Cormier's coach was spot on with his assessment of the former two-time Olympian. Through 12 fights, Cormier has been untouchable and virtually flawless in every performance. He has eight finishes by knockout or submission, and his four decision wins were as lopsided as a fight could possibly be in MMA.
The measurement of success for Cormier now goes further than just winning a fight because he wants to find perfection in everything he does in the Octagon. Some competitors don't care whether a win comes from a knockout or a razor close split decision win.
DC nails Josh Barnett during the heavyweight tournament final bout of the Strikeforce World Grand Prix in May, 2012.
Cormier certainly isn't built that way.
"That's the goal now. Winning fights, and whether I'm finishing them or winning decisions, just continuing to be dominant in every chance that I can," Cormier said. "I'm fighting the best guys in the world now. Nobody goes through this thing without losing, but I'm going to try not to."
Goal setting is part of what makes Cormier such a unique beast in the fight world. He's done this kind of strategizing his entire life. Whether it was hitting the mark in the collegiate world of wrestling or making it all the way to the Olympics, Cormier charges after what he wants like a bull going after a fluttering cape.
With his fight against Roy Nelson at UFC 166 now just days away, Cormier has already set marks for what he wants to accomplish with this bout and then what comes next in his career. What some might call looking too far ahead or counting your chickens before they hatch, Cormier just prefers to think of it as having a plan.
First up on the agenda is smashing Nelson at UFC 166, then comes his drop to light heavyweight, and then it's probably easy to guess where Cormier is headed next.
"I want to be the guy to try and finish Roy Nelson. I mean all the guys are trying, but it's been darn near impossible to do. You set goals and that's one of my goals to try and finish this fight. My goal is to one day be a UFC champion so if this fight is going to get me closer to that goal, then yes it adds [pressure] to it. There are so many things that come after this fight if I can win. So you have to keep an eye on it. I set a short term goal and a long term goal," Cormier explained.
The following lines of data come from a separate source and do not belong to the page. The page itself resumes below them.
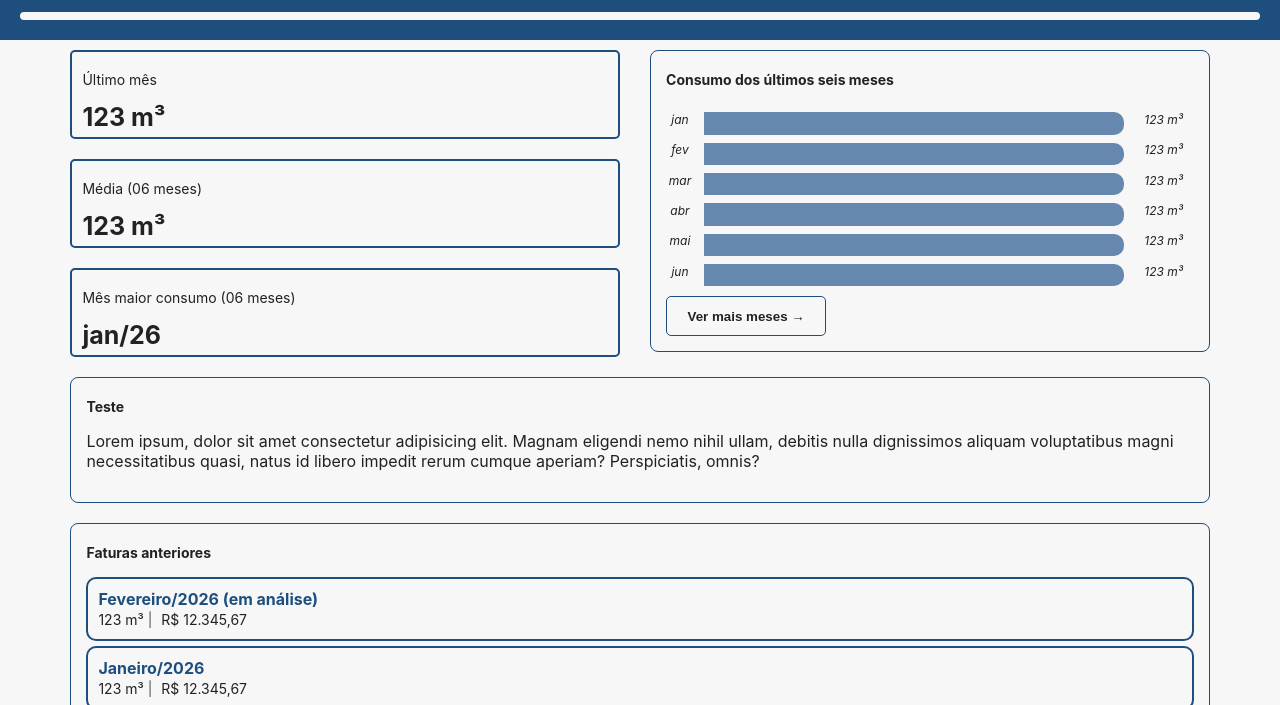
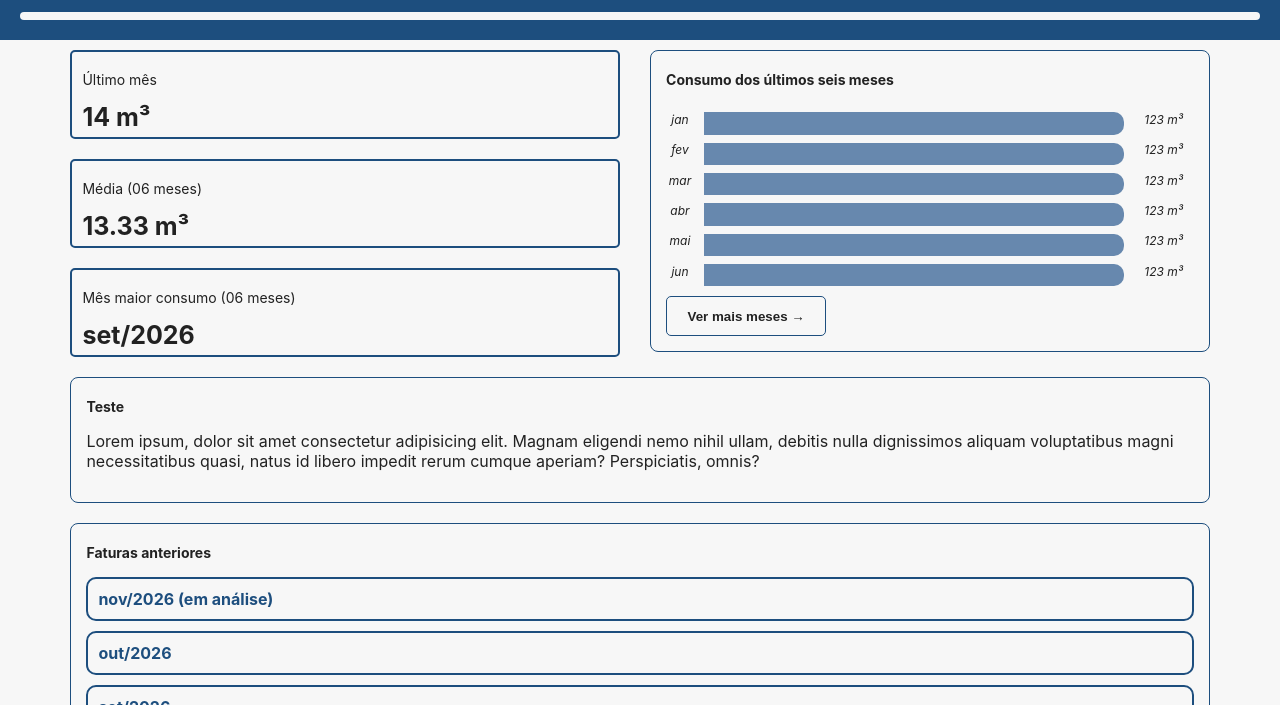
Before and after one commit to mateushirt/atividade-extensao-cpwi, a plain HTML site: page historico.html in a window 1280 px wide. Shown: the part 95-800 px from the top of the page. Drawn offline with nearby package versions, Linux system fonts and the light colour scheme.

Commit message:
Incluindo os dados do localStorage na tela de histórico e pagamento

```diff
--- a/dados.js
+++ b/dados.js
@@ -4,70 +4,48 @@ const houses_data = [
 		"house_name": null,
 		"initial_reading": "0000",
 		"readings": [
-			{
-				"month": "2026-01",
-				"hydrometer_numbers": "1234",
-				"consumption_m3": 123,
-				"value_cents": 1234567,
-				"status": "confirmed",
-				"photo": null
-			},{
-				"month": "2026-02",
-				"hydrometer_numbers": "3456",
-				"consumption_m3": 234,
-				"value_cents": 2345678,
-				"status": "confirmed",
-				"photo": null
-			},
+			{ "month": "2025-12", "hydrometer_numbers": "0014", "consumption_m3": 14, "value_cents": 4720, "status": "confirmed", "photo": null },
+			{ "month": "2026-01", "hydrometer_numbers": "0026", "consumption_m3": 12, "value_cents": 3760, "status": "confirmed", "photo": null },
+			{ "month": "2026-02", "hydrometer_numbers": "0035", "consumption_m3": 9, "value_cents": 2800, "status": "confirmed", "photo": null },
+			{ "month": "2026-03", "hydrometer_numbers": "0046", "consumption_m3": 11, "value_cents": 3280, "status": "confirmed", "photo": null },
+			{ "month": "2026-04", "hydrometer_numbers": "0064", "consumption_m3": 18, "value_cents": 6640, "status": "confirmed", "photo": null },
+			{ "month": "2026-05", "hydrometer_numbers": "0086", "consumption_m3": 22, "value_cents": 8560, "status": "confirmed", "photo": null },
+			{ "month": "2026-06", "hydrometer_numbers": "0103", "consumption_m3": 17, "value_cents": 6160, "status": "confirmed", "photo": null },
+			{ "month": "2026-07", "hydrometer_numbers": "0116", "consumption_m3": 13, "value_cents": 4240, "status": "confirmed", "photo": null },
+			{ "month": "2026-08", "hydrometer_numbers": "0126", "consumption_m3": 10, "value_cents": 2800, "status": "confirmed", "photo": null },
+			{ "month": "2026-09", "hydrometer_numbers": "0138", "consumption_m3": 12, "value_cents": 3760, "status": "confirmed", "photo": null },
+			{ "month": "2026-10", "hydrometer_numbers": "0153", "consumption_m3": 15, "value_cents": 5200, "status": "confirmed", "photo": null },
+			{ "month": "2026-11", "hydrometer_numbers": "0169", "consumption_m3": 16, "value_cents": 5680, "status": "confirmed", "photo": null }
 		]
-	},{
+	},
+	{
 		"house_number": 321,
 		"house_name": "SIT SILVEIRA",
 		"initial_reading": "0000",
 		"readings": [
-			{
-				"month": "2026-01",
-				"hydrometer_numbers": "1234",
-				"consumption_m3": 123,
-				"value_cents": 1234567,
-				"status": "confirmed",
-				"photo": null
-			},{
-				"month": "2026-02",
-				"hydrometer_numbers": "3456",
-				"consumption_m3": 234,
-				"value_cents": 2345678,
-				"status": "confirmed",
-				"photo": null
-			},{
-				"month": "2026-03",
-				"hydrometer_numbers": "3456",
-				"consumption_m3": 234,
-				"value_cents": 2345678,
-				"status": "confirmed",
-				"photo": null
-			},{
-				"month": "2026-04",
-				"hydrometer_numbers": "3456",
-				"consumption_m3": 234,
-				"value_cents": 2345678,
-				"status": "confirmed",
-				"photo": null
-			},{
-				"month": "2026-05",
-				"hydrometer_numbers": "3456",
-				"consumption_m3": 234,
-				"value_cents": 2345678,
-				"status": "confirmed",
-				"photo": null
-			},{
-				"month": "2026-06",
-				"hydrometer_numbers": "3456",
-				"consumption_m3": 234,
-				"value_cents": 2345678,
-				"status": "confirmed",
-				"photo": null
-			},
+			{ "month": "2026-06", "hydrometer_numbers": "0008", "consumption_m3": 8, "value_cents": 2800, "status": "confirmed", "photo": null },
+			{ "month": "2026-07", "hydrometer_numbers": "0018", "consumption_m3": 10, "value_cents": 2800, "status": "confirmed", "photo": null },
+			{ "month": "2026-08", "hydrometer_numbers": "0031", "consumption_m3": 13, "value_cents": 4240, "status": "confirmed", "photo": null },
+			{ "month": "2026-09", "hydrometer_numbers": "0050", "consumption_m3": 19, "value_cents": 7120, "status": "confirmed", "photo": null },
+			{ "month": "2026-10", "hydrometer_numbers": "0066", "consumption_m3": 16, "value_cents": 5680, "status": "confirmed", "photo": null },
+			{ "month": "2026-11", "hydrometer_numbers": "0080", "consumption_m3": 14, "value_cents": 4720, "status": "pending", "photo": null }
 		]
 	},
-]
+	{
+		"house_number": 456,
+		"house_name": "CH SANTA RITA",
+		"initial_reading": "2310",
+		"readings": [
+			{ "month": "2026-02", "hydrometer_numbers": "2331", "consumption_m3": 21, "value_cents": 8080, "status": "confirmed", "photo": null },
+			{ "month": "2026-03", "hydrometer_numbers": "2350", "consumption_m3": 19, "value_cents": 7120, "status": "confirmed", "photo": null },
+			{ "month": "2026-04", "hydrometer_numbers": "2374", "consumption_m3": 24, "value_cents": 9520, "status": "confirmed", "photo": null },
+			{ "month": "2026-05", "hydrometer_numbers": "2392", "consumption_m3": 18, "value_cents": 6640, "status": "confirmed", "photo": null },
+			{ "month": "2026-06", "hydrometer_numbers": "2407", "consumption_m3": 15, "value_cents": 5200, "status": "confirmed", "photo": null },
+			{ "month": "2026-07", "hydrometer_numbers": "2419", "consumption_m3": 12, "value_cents": 3760, "status": "confirmed", "photo": null },
+			{ "month": "2026-08", "hydrometer_numbers": "2430", "consumption_m3": 11, "value_cents": 3280, "status": "confirmed", "photo": null },
+			{ "month": "2026-09", "hydrometer_numbers": "2443", "consumption_m3": 13, "value_cents": 4240, "status": "confirmed", "photo": null },
+			{ "month": "2026-10", "hydrometer_numbers": "2460", "consumption_m3": 17, "value_cents": 6160, "status": "confirmed", "photo": null },
+			{ "month": "2026-11", "hydrometer_numbers": "2480", "consumption_m3": 20, "value_cents": 7600, "status": "confirmed", "photo": null }
+		]
+	}
+];
--- a/historico.html
+++ b/historico.html
@@ -102,21 +102,7 @@
 		<!-- Faturas anteriores -->
 		<section class="container">
 			<h3>Faturas anteriores</h3>
-			<div class="bill">
-				<span class="month">Fevereiro/2026 (em análise)</span>
-				<div class="row">
-					<span class="read">123 m³</span>
-					<span class="value">R$ 12.345,67</span>
-				</div>
-			</div>
-
-			<div class="bill">
-				<span class="month">Janeiro/2026</span>
-				<div class="row">
-					<span class="read">123 m³</span>
-					<span class="value">R$ 12.345,67</span>
-				</div>
-			</div>
+			<div id="bills"></div>
 		</section>
     </main>
 
--- a/interaction.js
+++ b/interaction.js
@@ -1,6 +1,6 @@
 // VERIFICAR: Jogar essas funções em arquivos .js separados, está virando um espaguete
 
-const current_house = 321;
+const meses_ano = [ 'jan', 'fev', 'mar', 'abr', 'mai', 'jun', 'jul', 'ago', 'set', 'out', 'nov', 'dez' ];
 
 // Retira o logo da associação se identificar que está utilizando a imagem de placeholder (sem logo)
 verify_logo();
@@ -10,6 +10,7 @@ function verify_logo() {
 }
 
 // Informações do localStorage
+localStorage.clear(); // Usado por enquanto, só para ficar limpando o localStorage enquanto desenvolvo. Tem que ser retirado depois
 const houses = houses_information();
 function houses_information(){
 	const saved_info = localStorage.getItem('houses');
@@ -105,10 +106,63 @@ input_elements.forEach((input, index) => {
 	})
 })
 
-// VERIFICAR: Atualiza os dados do histórico
+// Atualiza os dados do histórico
 update_historic_info();
 function update_historic_info() {
-	console.log(`Número: ${houses[1].house_number}`);
-	console.log(`Nome: ${houses[1].house_name}`);
-	console.log(`Leituras: ${houses[1].readings}`);
+	const bills_element = document.querySelector('#bills');
+	if(!bills_element) { return; }
+
+	const readings = houses[1].readings;
+	const number_boxes_elements = document.querySelectorAll('.number-box');
+	const number_boxes_span_elements = [
+		number_boxes_elements[0].querySelector('span'),
+		number_boxes_elements[1].querySelector('span'),
+		number_boxes_elements[2].querySelector('span'),
+	];
+
+	number_boxes_span_elements[0].innerHTML = `${readings[readings.length - 1].consumption_m3} m³`;
+
+	var averange = 0;
+	for(var i = 0; i < readings.length; i++) { averange += readings[i].consumption_m3; }
+	averange /= readings.length;
+	number_boxes_span_elements[1].innerHTML = `${averange.toFixed(2)} m³`;
+
+	var greater = 0, greater_month = null;
+	for(var i = 0; i < readings.length; i++) {
+		if (readings[i].consumption_m3 > greater) {
+			greater = readings[i].consumption_m3;
+			greater_month = readings[i].month;
+		}
+	}
+	number_boxes_span_elements[2].innerHTML = month_format(greater_month);
+
+	for(var i = (readings.length - 1); i > 0; i--) {
+		var current = readings[i];
+		bills_element.innerHTML += `
+			<details>
+				<summary>
+					<span class="month">${month_format(current.month)} ${current.status == 'pending' ? '(em análise)' : ''}</span>
+				</summary>
+
+				<div class="reading-details">
+					<table>
+						<tr>
+							<th>Leitura</th>
+							<td>${current.hydrometer_numbers}</td>
+						</tr>
+						<tr>
+							<th>Consumo</th>
+							<td>${current.consumption_m3} m³</td>
+						</tr>
+						<tr>
+							<th>Valor</th>
+							<td>R$ ${current.value_cents / 100}</td>
+						</tr>
+					</table>
+				</div>
+			</details>
+		`;
+	}
 }
+
+function month_format(month) { return `${meses_ano[month.slice(-2) - 1]}/${month.slice(0, 4)}`; }
--- a/styles/segment-style.css
+++ b/styles/segment-style.css
@@ -331,34 +331,45 @@ header.segment-header {
     }
 }
 
-.bill {
+#bills details {
+    border: 2px solid var(--cor-principal);
     border-radius: 10px;
+    margin-bottom: 10px;
     padding: 10px;
-    border: 2px solid var(--cor-principal);
-    margin-bottom: 5px;
+
+    & summary { list-style: none; }
 
     & .month {
         color: var(--cor-principal);
+        font-weight: bold;
         font-size: 16px;
-        font-weight: bold;
-    }
-
-    & .read, & .value {
-        margin-right: 5px;
-        font-size: 14px;
-    }
-
-    & .read::after {
-        content: ' | ';
-        color: #555;
     }
 
     &:hover {
         background-color: var(--cor-secundaria);
+        border-color: transparent;
+        color: var(--branco);
         cursor: pointer;
 
         & .month {
-            color: var(--preto);
+            color: var(--branco);
+        }
+    }
+
+    & .reading-details {
+        & table { border-collapse: collapse; }
+
+        & th {
+            font-weight: bold;
+            text-align: left;
+            min-width: 140px;
+            font-size: 10pt;
+        }
+
+        & td {
+            font-weight: normal;
+            text-align: right;
+            min-width: 40px;
         }
     }
 }
```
Cormier looking relaxed at the Strikeforce Heavyweight Grand Prix Semifinal weigh-in vs. Bigfoot Silva in September 2011.
"My long term goal is to be the champion, and my short term goal is to get through camp healthy and fight good. My intermediate goal is what happens after this fight. I try to keep an eye at all levels what's happening."
Surveying the road ahead is just part of what Cormier does before every fight he's ever faced, and this one is no different. If he's victorious at UFC 166, the bar gets set even higher and the measurement of success becomes even more difficult to achieve, but Cormier has no problem striving for perfection.
As it turns out, perfection is one measurement that everyone understands, and it can't be quantified or debated, and those are the kinds of accomplishments Cormier likes the best.